Assigned task: Which of the lines in the records below hold the string "送信状態は"? Copy every one of them.

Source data
_ _ _ _

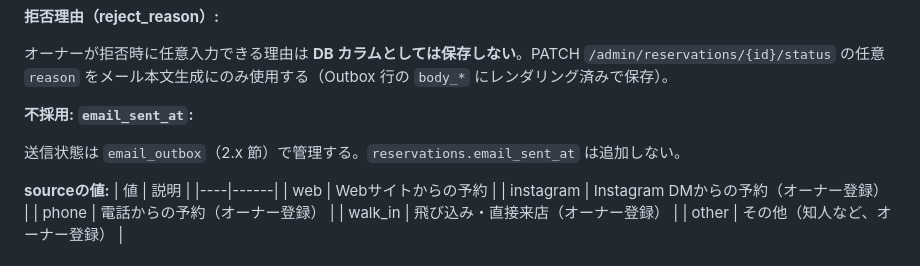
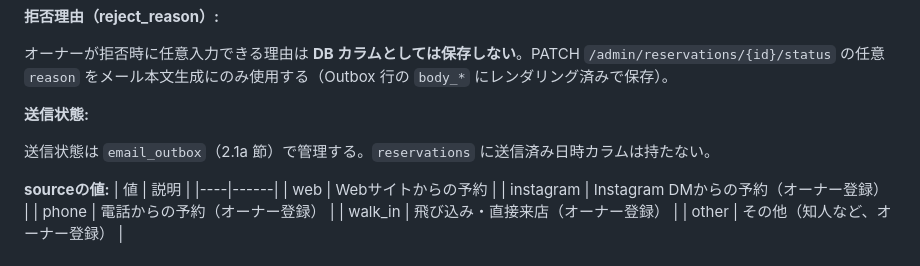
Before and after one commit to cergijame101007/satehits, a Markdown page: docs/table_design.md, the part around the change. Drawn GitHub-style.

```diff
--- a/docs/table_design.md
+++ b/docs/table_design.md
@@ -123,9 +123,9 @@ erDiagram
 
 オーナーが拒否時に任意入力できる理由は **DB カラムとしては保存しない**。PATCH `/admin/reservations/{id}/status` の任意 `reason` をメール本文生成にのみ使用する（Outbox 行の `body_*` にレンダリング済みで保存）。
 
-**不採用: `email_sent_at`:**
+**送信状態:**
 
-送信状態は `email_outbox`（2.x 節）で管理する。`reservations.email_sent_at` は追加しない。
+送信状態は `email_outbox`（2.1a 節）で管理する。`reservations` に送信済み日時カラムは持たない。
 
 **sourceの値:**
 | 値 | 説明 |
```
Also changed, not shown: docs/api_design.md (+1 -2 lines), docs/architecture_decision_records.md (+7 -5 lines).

_ _ _ _

Finished exercise:
-送信状態は `email_outbox`（2.x 節）で管理する。`reservations.email_sent_at` は追加しない。
+送信状態は `email_outbox`（2.1a 節）で管理する。`reservations` に送信済み日時カラムは持たない。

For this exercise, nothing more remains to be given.